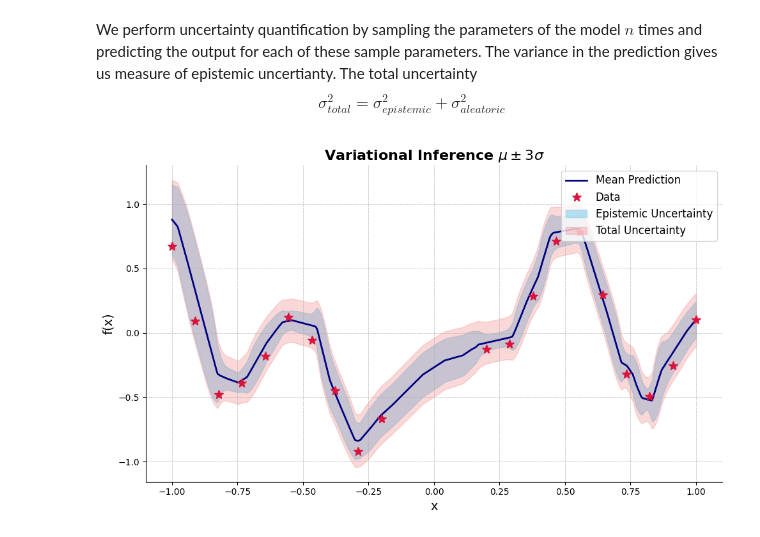
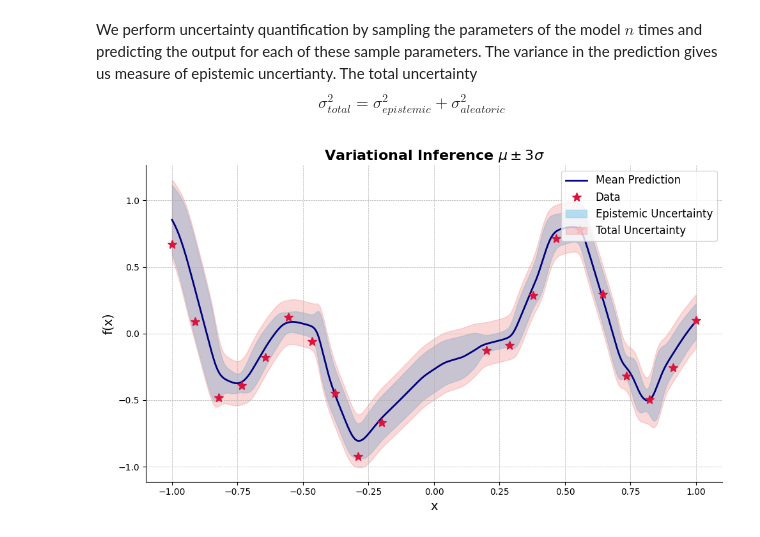
Before and after one commit to ponkrshnan/SIAM_MS24_tutorial, a Jupyter notebook: Bayesian_networks/Bayesian_VI.ipynb, the cells around one changed output. Cells and saved outputs as stored; diff of their text form; code cells hidden in the pictures.

```diff
--- a/Bayesian_networks/Bayesian_VI.ipynb
+++ b/Bayesian_networks/Bayesian_VI.ipynb
@@ -165,11 +172,13 @@ n = 1000
 samples = torch.zeros(len(x_val), n)
 for i in range(n):
     samples[:, i] = model(x_val).squeeze()
+
+mean_pred = torch.mean(samples, dim=1)
 variance = torch.var(samples, dim=1)
 standard_deviation = torch.sqrt(variance)
 
 x_plot = x.squeeze().detach().numpy()
-mu = mean.squeeze().detach().numpy()
+mu = mean_pred.squeeze().detach().numpy()
 sigma = standard_deviation.squeeze().detach().numpy()
 total_sigma = np.sqrt(sigma**2 + 0.05**2)
 
@@ -184,31 +193,31 @@ ax.plot(
     x.detach().numpy(),
     y.detach().numpy(), '*',
     label="Data", color='crimson', markersize=10
 )
 
 # Fill the uncertainties
 ax.fill_between(
     x_val.view(-1).detach(), mu - (3 * sigma), mu + (3 * sigma),
     label="Epistemic Uncertainty", color='skyblue', alpha=0.6
 )
 ax.fill_between(
     x_val.view(-1).detach(), mu - (3 * total_sigma), mu + (3 * total_sigma),
     label="Total Uncertainty", color='lightcoral', alpha=0.3
 )
 
 # Customize the plot
 ax.set_title("Variational Inference $\mu \pm 3\sigma$", fontsize=16, fontweight='bold')
 ax.set_xlabel("x", fontsize=14)
 ax.set_ylabel("f(x)", fontsize=14)
 ax.legend(loc='upper right', fontsize=12)
 ax.grid(True, which='both', linestyle='--', linewidth=0.5)
 ax.spines['top'].set_visible(False)
 ax.spines['right'].set_visible(False)
 
 # Improve the layout
 plt.tight_layout()
 
 # Show the plot
 plt.show()
 # %% [output]
-[figure, old version]
+[figure, new version]
```
Also changed, not shown: parts of 8 cells of this notebook, 2 other files.
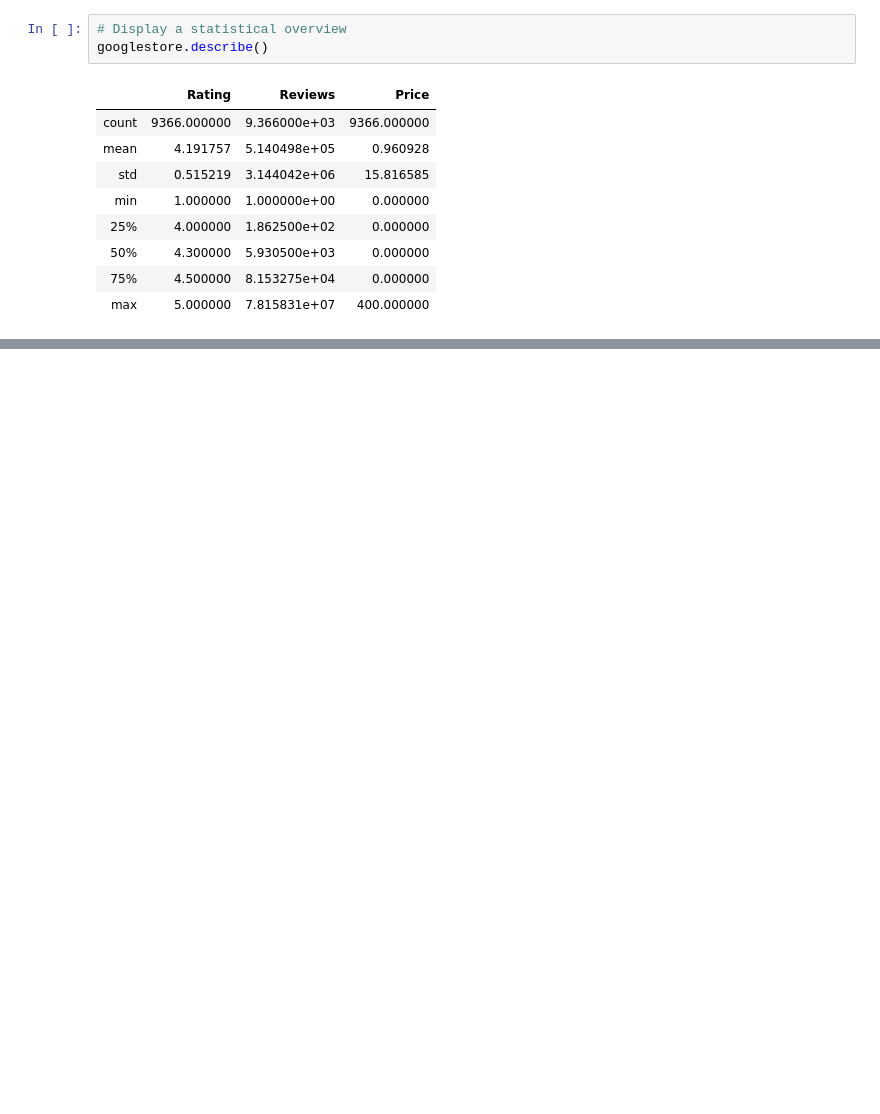
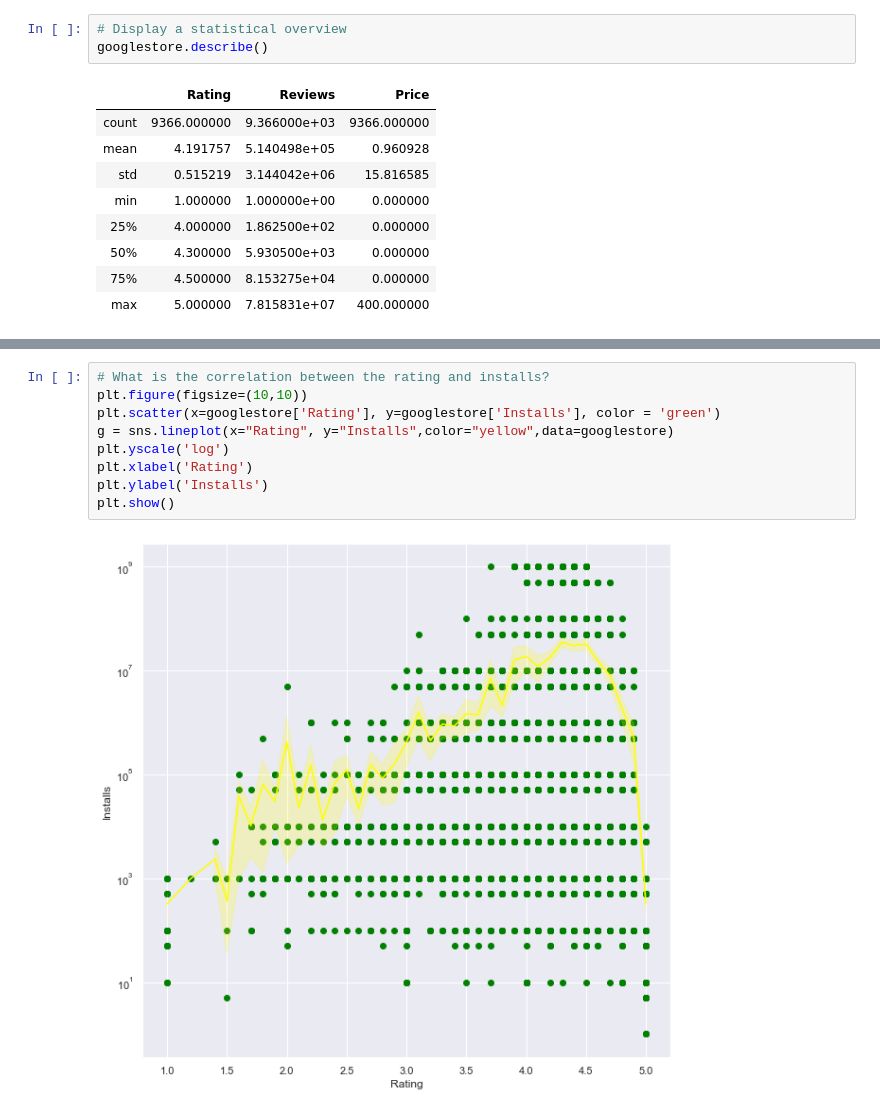
Before and after one commit to Northwestern-Project-Team/Project-1, a Jupyter notebook: AppStore.ipynb, the cells around one changed output, grey strips where cells are left out. Cells and saved outputs as stored; diff of their text form; blank space fills up the shorter version.

```diff
--- a/AppStore.ipynb
+++ b/AppStore.ipynb
@@ -242,0 +302,11 @@ googlestore.describe()
+# %%
+# What is the correlation between the rating and installs?
+plt.figure(figsize=(10,10))
+plt.scatter(x=googlestore['Rating'], y=googlestore['Installs'], color = 'green')
+g = sns.lineplot(x="Rating", y="Installs",color="yellow",data=googlestore)
+plt.yscale('log')
+plt.xlabel('Rating')
+plt.ylabel('Installs')
+plt.show()
+# %% [output]
+[figure, added]
```
Also changed, not shown: parts of 14 cells of this notebook.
----------
Brief: Each line of the entries holding the string "notebook" should be found and copied.

Response box:
Before and after one commit to ponkrshnan/SIAM_MS24_tutorial, a Jupyter notebook: Bayesian_networks/Bayesian_VI.ipynb, the cells around one changed output. Cells and saved outputs as stored; diff of their text form; code cells hidden in the pictures.
Also changed, not shown: parts of 8 cells of this notebook, 2 other files.
Before and after one commit to Northwestern-Project-Team/Project-1, a Jupyter notebook: AppStore.ipynb, the cells around one changed output, grey strips where cells are left out. Cells and saved outputs as stored; diff of their text form; blank space fills up the shorter version.
Also changed, not shown: parts of 14 cells of this notebook.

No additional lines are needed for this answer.